The Civil Rights movement has a long and complicated history in the United States, and this sample essay seeks to explain the major players and groups responsible for the fight for civil rights in the latter half of the 20th century.
The United States history of civil rights
The Civil Rights movement in the USA has been studied with attention placed on nearly every single detail, and the many different angles from which it was fought. The movement is considered by some now as a singular one, but in reality, there were various different approaches being taken from different groups and forces to ensure the different end goals of each group.
African Americans start the civil rights movement
Two movements that were highly visible at the heights of the 20th century Civil Rights movement by African Americans, are the Militant ones and the more peaceful non-violent approaches that involved peaceful resistance. Black Nationalism Movements like the Black Panthers, and the nation of Islam were representative of the militant groups and believed in racial pride and obtaining rights at any cost.
Other groups that sought to secure their rights through peaceful measures were the RCNL and the SNCC. Each group hoped for the betterment of their rights through either equalization, or both equalization and integration.
The militant nationalistic movements fought hard to ensure their rights for many years starting from the 19th century and even before that century. The main objective was not to integrate but ensure that there was economic prosperity and independence from the white people, as well as a consideration of African heritage and custom. This started very early on with the arrival of Africans to the United States as slaves.
Individuals like Absalom Jones in the 18th century were already discussing how the blacks were moving too far away from African identity and were seeing their circumstances and decisions along European and American ideologies (Jones, 260). 3 centuries later these ideologies would turn into entire movements that groups like the Black Panthers and the Nation of Islam would espouse during the Civil Rights movement of the 20th century.
Bringing attention to civil rights in the United States
The movements would secure the rights movement by drawing the attention of thousands of people and shining a light on the fact that many blacks were seeking not only integration, but also the need for an identity that allowed the central focus to be centered on the experience, culture and history of being a black citizen in the United States. These activities went a long way towards influencing Afrocentrism and bringing black studies and culture into classroom settings and being incorporated into college curriculums.

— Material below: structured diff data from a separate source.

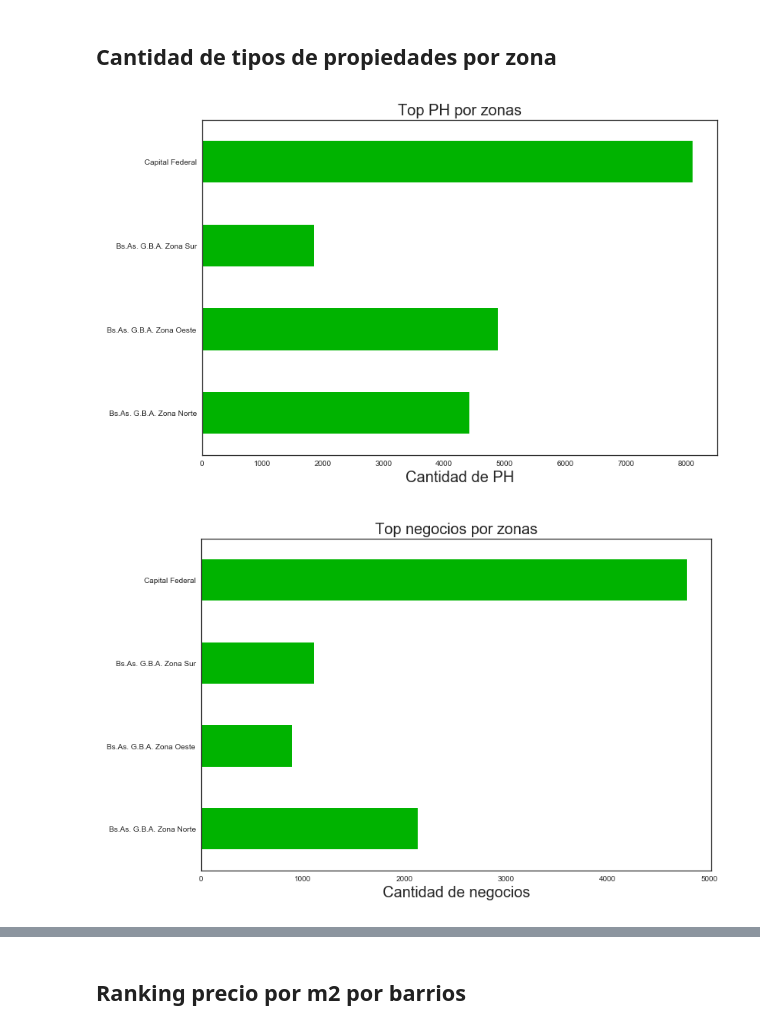
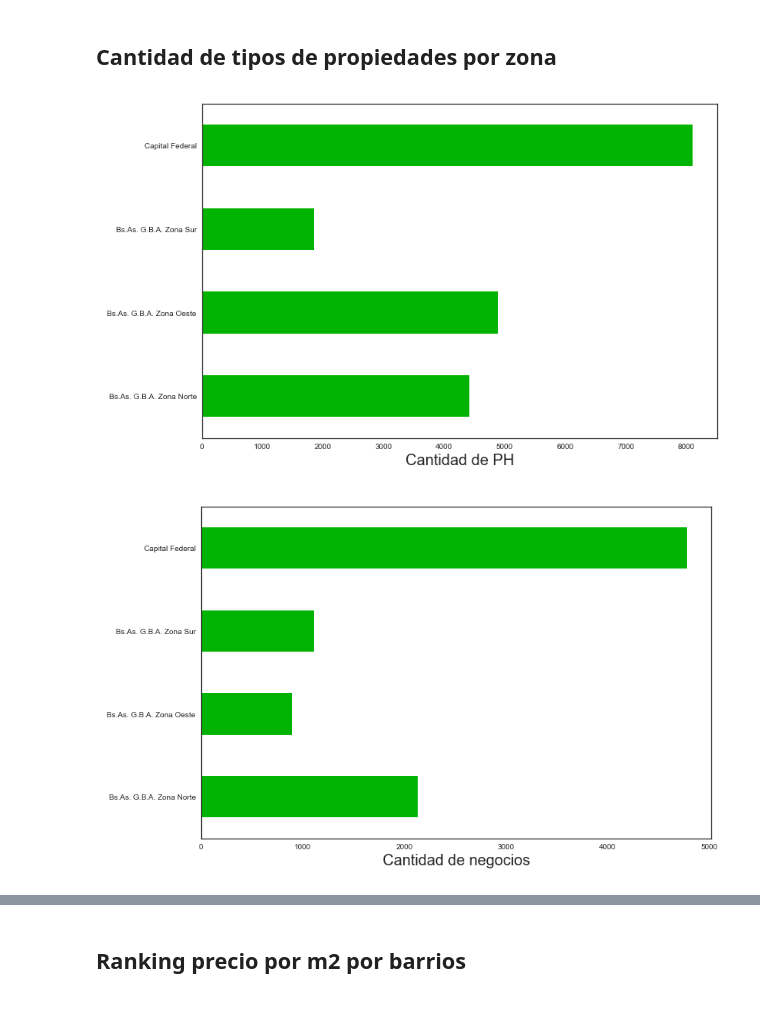
Before and after one commit to AlejandroDaneri/Machine-Learning-Properati, a Jupyter notebook: TP.ipynb, the cells around one changed output, grey strips where cells are left out. Saved outputs shown, nothing was run; the diff lists cells and outputs as text; code cells hidden in the pictures.

```diff
--- a/TP.ipynb
+++ b/TP.ipynb
@@ -123,25 +123,23 @@ plt.show()
 # %%
 ranking_tipos = properati_filtrado.loc[properati_filtrado['property_type']=='PH'].groupby('state_name').count()['created_on']
 ranking_tipos.plot(kind='barh',figsize=TAM_IMG,color='#00b300')
 titulo = 'Top PH por zonas'
-plt.title(titulo,size=20)
 plt.ylabel('')
 plt.xlabel('Cantidad de PH')
 guardar_imagen(titulo)
 plt.show()
 # %% [output]
-[figure, old version]
+[figure, new version]
 # %%
 ranking_tipos = properati_filtrado.loc[properati_filtrado['property_type']=='store'].groupby('state_name').count()['created_on']
 ranking_tipos.plot(kind='barh',figsize=TAM_IMG,color='#00b300')
 titulo = 'Top negocios por zonas'
-plt.title(titulo,size=20)
 plt.ylabel('')
 plt.xlabel('Cantidad de negocios')
 guardar_imagen(titulo)
 plt.show()
 # %% [output]
-[figure, old version]
+[figure, new version]
 # %%
 ranking_tipos = properati_filtrado.loc[properati_filtrado['property_type']=='apartment'].groupby('state_name').count()['created_on']
 ranking_tipos.plot(kind='barh',figsize=TAM_IMG,color='#00b300')
```
Also changed, not shown: parts of 12 cells of this notebook.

Other groups like the SNCC and the RCNL focused on more inclusive activities that concentrated on integration and equality. These movements were successful and came to represent the core of the civil rights movement from the 1950s-1960s. These movements grew so large that they were operating in interconnected ways and on national scales that made them visible not only domestically, but internationally too.
The approach was to peacefully resist inequality and injustice in manners seen in other nations like India. The approach was successful and the desire for integration and equality, coupled with no violence, made their movement that was supported by a substantial portion of the US.
These groups were not always initially for integration, like with the RCNL that started out being okay with the concept of being “separate”, and rather focused on the issue of being “equal”, but even they later came to join with SNCC and their integration initiatives (Perlstein, 314).
The groups were not static however, and the RCNL eventually died out and was replaced by the SNCC in many parts of the south, and the SNCC itself would move away from nonviolence and align itself with the Black Nationalism, before also dying out in the 1970s.
Despite the eventual changes that would be seen by the groups, their impact was widely felt and they highlighted the concerns of the movement and brought national attention on a continuous basis by organizing sit-ins and protests against laws and circumstances that were seen as outdated, unfair and pervasive.
The end result
The many different approaches taken during the Civil Rights movement all worked on the same types of goals, but in different manners. All the groups wanted equality and fairness, as well as the ability to live the types of lives they wanted without invisible barriers and oppressive laws holding back their development. Some came at it from the angle of wanting to stay separate, but wanting to be equal in opportunities, while others felt that while there was separation, there could never be equality and fairness.
The combination of the efforts across every corner of the nation brought the movement to center stage and grew it in number and fervency to the point that it could no longer be ignored, and could not be contained, ultimately leading to victories and successes across the country, and eventually on a national stage.
Jones, Rhett S. “Structural Isolation and the Genesis of Black Nationalism in North America” Colby Quarterly Journal 15.4 (1979): 252-256.
Daniel Perlstein. “Teaching Freedom: SNCC and the Creation of the Mississippi Freedom Schools.” History of Education Quarterly 30.3 (1990): 297-324.